It’s dangerous and downright ignorant to assume baseball players don’t change as the season progresses. In many cases, a player’s full-season stat line is nothing but a messy, heterogeneous sample that clouds signs of actual talent and improvement.
Just look at Kyle Schwarber, who started the season batting under .200 only to record an impressive .378 wOBA from July to October. Just as Schwarber improved measurably from one half to the next, potential Cubs free agent target Alex Cobb posted much better numbers after the All-Star break.
But should we trust Cobb’s second-half stats? Some of the numbers suggest we should be hesitant.
The 30-year-old righty took the mound to start the 2017 season with hopes of completing his first full campaign since 2014. While he managed to accomplish that feat, Cobb had to re-learn how to pitch in the process, as Travis Sawchik of FanGraphs chronicled quite well.
Cobb wasn’t able to rely on his splitter, a pitch so nasty and effective that FanGraphs dubbed it “The Thing” this past season after recovering from surgery that cost him nearly all of 2016. He used to throw the splitter nearly once every three pitches, but halved its usage in 2017 because it wasn’t working as well.
“If I had that answer, it would be here,” Cobb responded when asked about the splitter’s decreased usage and efficacy. “But I do have ideas. Going into Tommy John surgery, you hear that the overall feel of pitches comes back slowly, and the changeup is usually the last one to come back.”

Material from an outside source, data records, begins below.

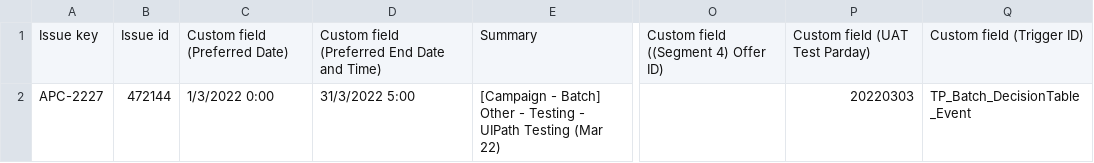
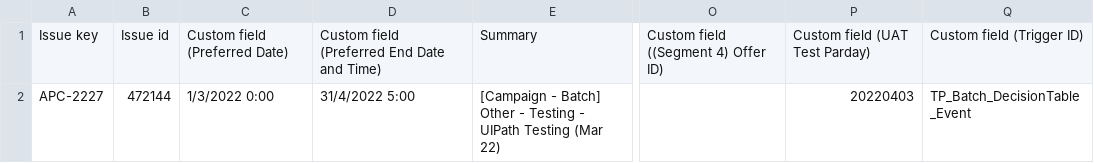
Before and after one commit to UiPath-Hub/TrueDigital_POC, a CSV file: 20220329/20220329_Jira.csv, drawn as a sheet; only a part is shown, gaps mark what is left out; the diff names each change by its address in the sheet, - before the commit and + after, or states it on an @@ line.

```diff
--- a/20220329/20220329_Jira.csv
+++ b/20220329/20220329_Jira.csv
-D2: 31/3/2022 5:00
+D2: 31/4/2022 5:00
-P2: 20220303
+P2: 20220403
```
Also changed, not shown: 20220401/test.csv, EventParameter.csv, 1 other file.
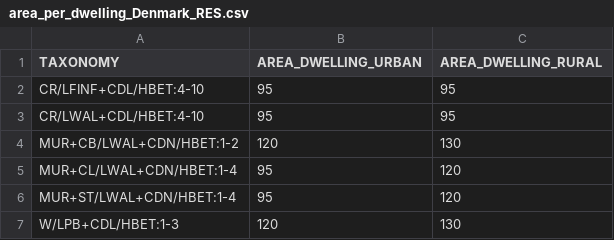
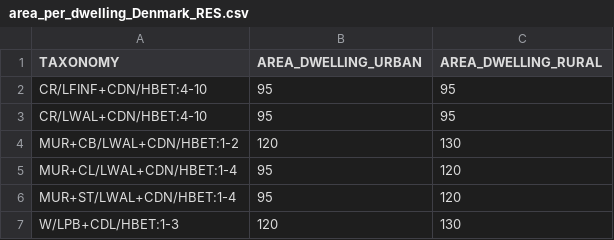
Before and after one commit to hcrowley/esrm20_exposure, a CSV file: res_dwelling_area/area_per_dwelling_Denmark_RES.csv, drawn as a sheet.

```diff
--- a/res_dwelling_area/area_per_dwelling_Denmark_RES.csv
+++ b/res_dwelling_area/area_per_dwelling_Denmark_RES.csv
@@ -1,4 +1,4 @@
 TAXONOMY,AREA_DWELLING_URBAN,AREA_DWELLING_RURAL
-CR/LFINF+CDL/HBET:4-10,95,95
-CR/LWAL+CDL/HBET:4-10,95,95
+CR/LFINF+CDN/HBET:4-10,95,95
+CR/LWAL+CDN/HBET:4-10,95,95
 MUR+CB/LWAL+CDN/HBET:1-2,120,130
```
Also changed, not shown: res_dwelling_area/area_per_dwelling_Estonia_RES.csv, res_dwelling_area/area_per_dwelling_Finland_RES.csv, 56 other files.
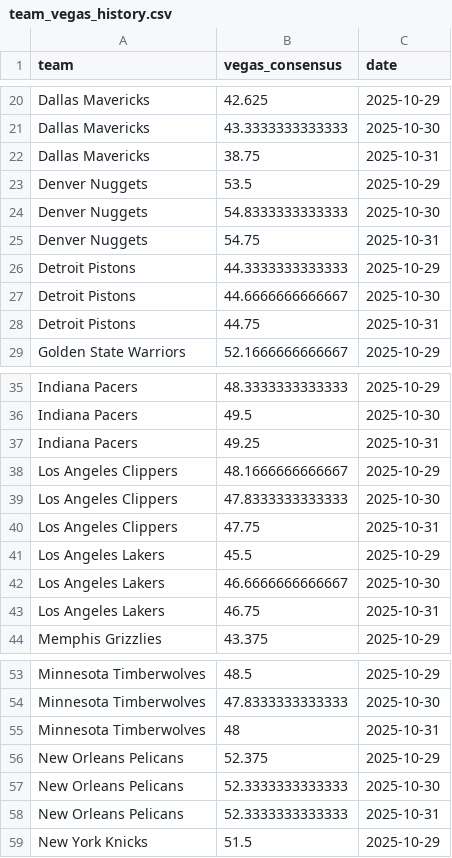
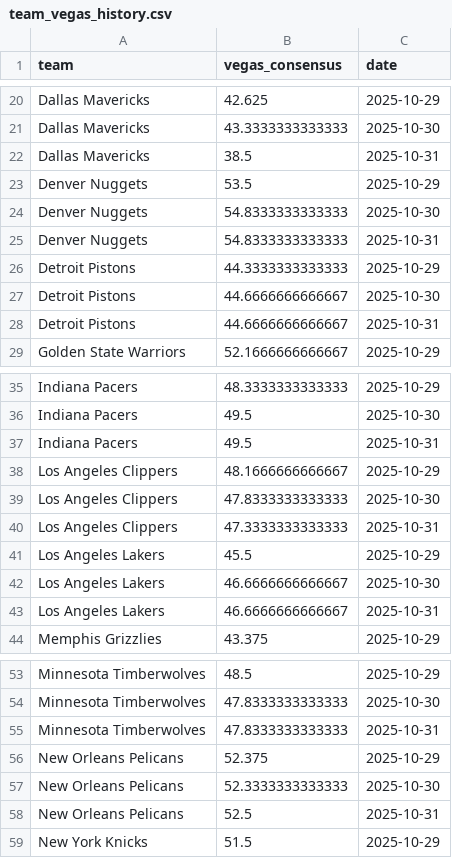
Before and after one commit to ejperez2/skins-standings, a CSV file: team_vegas_history.csv, drawn as a sheet; only a part is shown, gaps mark what is left out; the diff covers the shown part only.

```diff
--- a/team_vegas_history.csv
+++ b/team_vegas_history.csv
@@ -21,9 +21,9 @@
 "Dallas Mavericks",43.3333333333333,2025-10-30
-"Dallas Mavericks",38.75,2025-10-31
+"Dallas Mavericks",38.5,2025-10-31
 "Denver Nuggets",53.5,2025-10-29
 "Denver Nuggets",54.8333333333333,2025-10-30
-"Denver Nuggets",54.75,2025-10-31
+"Denver Nuggets",54.8333333333333,2025-10-31
 "Detroit Pistons",44.3333333333333,2025-10-29
 "Detroit Pistons",44.6666666666667,2025-10-30
-"Detroit Pistons",44.75,2025-10-31
+"Detroit Pistons",44.6666666666667,2025-10-31
 "Golden State Warriors",52.1666666666667,2025-10-29
@@ -36,9 +36,9 @@
 "Indiana Pacers",49.5,2025-10-30
-"Indiana Pacers",49.25,2025-10-31
+"Indiana Pacers",49.5,2025-10-31
 "Los Angeles Clippers",48.1666666666667,2025-10-29
 "Los Angeles Clippers",47.8333333333333,2025-10-30
-"Los Angeles Clippers",47.75,2025-10-31
+"Los Angeles Clippers",47.3333333333333,2025-10-31
 "Los Angeles Lakers",45.5,2025-10-29
 "Los Angeles Lakers",46.6666666666667,2025-10-30
-"Los Angeles Lakers",46.75,2025-10-31
+"Los Angeles Lakers",46.6666666666667,2025-10-31
 "Memphis Grizzlies",43.375,2025-10-29
@@ -54,6 +54,6 @@
 "Minnesota Timberwolves",47.8333333333333,2025-10-30
-"Minnesota Timberwolves",48,2025-10-31
+"Minnesota Timberwolves",47.8333333333333,2025-10-31
 "New Orleans Pelicans",52.375,2025-10-29
 "New Orleans Pelicans",52.3333333333333,2025-10-30
-"New Orleans Pelicans",52.3333333333333,2025-10-31
+"New Orleans Pelicans",52.5,2025-10-31
 "New York Knicks",51.5,2025-10-29
```
Also changed, not shown: 1 edited cell elsewhere in this file, standings_history.csv, 1 other file.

All of a sudden, the former Cy Young candidate had to get batters out without the very pitch that had made his career. He decided to stop throwing splitters, perhaps because he grew tired of trying to find that feel for the pitch, opting instead for the curveball.

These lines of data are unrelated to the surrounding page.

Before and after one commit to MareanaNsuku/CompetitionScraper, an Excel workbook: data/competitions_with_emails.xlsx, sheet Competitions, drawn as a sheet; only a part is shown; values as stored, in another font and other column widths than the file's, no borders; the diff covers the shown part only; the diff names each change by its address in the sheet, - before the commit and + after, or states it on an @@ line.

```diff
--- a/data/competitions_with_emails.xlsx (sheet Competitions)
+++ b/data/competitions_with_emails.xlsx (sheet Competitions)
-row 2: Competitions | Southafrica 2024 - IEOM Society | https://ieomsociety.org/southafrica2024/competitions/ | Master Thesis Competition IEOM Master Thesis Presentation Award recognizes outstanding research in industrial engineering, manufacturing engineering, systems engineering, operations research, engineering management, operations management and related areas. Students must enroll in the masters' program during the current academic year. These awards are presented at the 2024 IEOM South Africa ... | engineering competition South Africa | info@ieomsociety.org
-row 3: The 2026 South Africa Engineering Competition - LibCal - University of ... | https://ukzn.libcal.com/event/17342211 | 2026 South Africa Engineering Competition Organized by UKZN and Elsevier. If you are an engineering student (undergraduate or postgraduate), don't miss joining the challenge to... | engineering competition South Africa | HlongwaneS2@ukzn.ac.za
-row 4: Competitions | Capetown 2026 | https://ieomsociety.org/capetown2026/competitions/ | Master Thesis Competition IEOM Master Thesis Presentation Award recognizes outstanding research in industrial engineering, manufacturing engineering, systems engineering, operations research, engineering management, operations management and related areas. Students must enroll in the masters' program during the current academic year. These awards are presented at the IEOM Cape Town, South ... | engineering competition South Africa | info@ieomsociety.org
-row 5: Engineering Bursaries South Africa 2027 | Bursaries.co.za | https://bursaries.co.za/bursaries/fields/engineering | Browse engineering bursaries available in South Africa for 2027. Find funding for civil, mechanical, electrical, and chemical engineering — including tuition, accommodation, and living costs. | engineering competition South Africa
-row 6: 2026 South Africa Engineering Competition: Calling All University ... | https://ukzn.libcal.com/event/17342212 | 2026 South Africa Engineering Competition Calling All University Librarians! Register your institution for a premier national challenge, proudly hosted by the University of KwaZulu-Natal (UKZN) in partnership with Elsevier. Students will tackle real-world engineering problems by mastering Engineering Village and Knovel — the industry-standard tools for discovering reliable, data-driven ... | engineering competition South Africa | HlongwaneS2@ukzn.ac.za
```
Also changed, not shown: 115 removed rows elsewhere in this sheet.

After posting a 4.46 FIP up until the All-Star break, Cobb’s increased curve usage yielded an impressive 3.52 FIP in the second half.
While that offers reason for hope, I’m not sure Cobb’s second-half FIP indicates that the former ace is back to his old self. In reality, the two halves might not have been as disparate as those numbers above suggest. For instance, the righty’s May and June Statcast FIPs (scFIPs) were both under 3.60, but ballooned just prior to the the break July.

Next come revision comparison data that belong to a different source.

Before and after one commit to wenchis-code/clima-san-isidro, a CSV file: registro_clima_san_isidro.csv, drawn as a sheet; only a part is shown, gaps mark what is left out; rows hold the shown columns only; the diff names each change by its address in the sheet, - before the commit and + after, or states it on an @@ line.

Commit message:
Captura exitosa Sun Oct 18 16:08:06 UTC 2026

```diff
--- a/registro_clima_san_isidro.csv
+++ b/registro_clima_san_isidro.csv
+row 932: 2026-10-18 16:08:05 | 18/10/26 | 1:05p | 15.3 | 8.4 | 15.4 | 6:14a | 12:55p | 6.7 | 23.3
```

As a result, his two successful months were dramatically camouflaged. After the All-Star Break, however, Cobb put up his best month scFIP of 2.87, but regressed in September with an underwhelming 4.61 scFIP.
The reason Cobb’s FIP was better in the second half might’ve been due to better sequencing, quality defense, randomness, fewer innings, and luck. Specifically, his 3.23 FIP in September didn’t match the 4.61 scFIP. Those Statcast outcomes tell us Cobb’s batted-ball profile theoretically should’ve resulted in five percent more runs than an average pitcher.
In other words, Cobb didn’t really pitch like a 3.23 FIP pitcher in September and probably didn’t quite “earn” that 3.52 FIP in the second half.
Cobb’s name being mentioned in connection to the Cubs is inevitable. He was involved in trade rumors prior to 2017 and now you’ve got former Rays pitching coach Jim Hickey serving in that same role for the Cubs. On the surface, it seems like a really good fit.
But I’m slightly suspicious of Cobb because of his injury history and the disappearance of his splitter. Granted, he learned to pitch around that loss by throwing more curves, which led to that 3.52 FIP in the second half. There’s also the matter of the splitter possibly returning, as Cobb himself noted.
I’m just not confident that the numbers are accurately reflective of his true talent level, and I’m honestly not sure what to expect from the former Rays pitcher in 2018 as a result.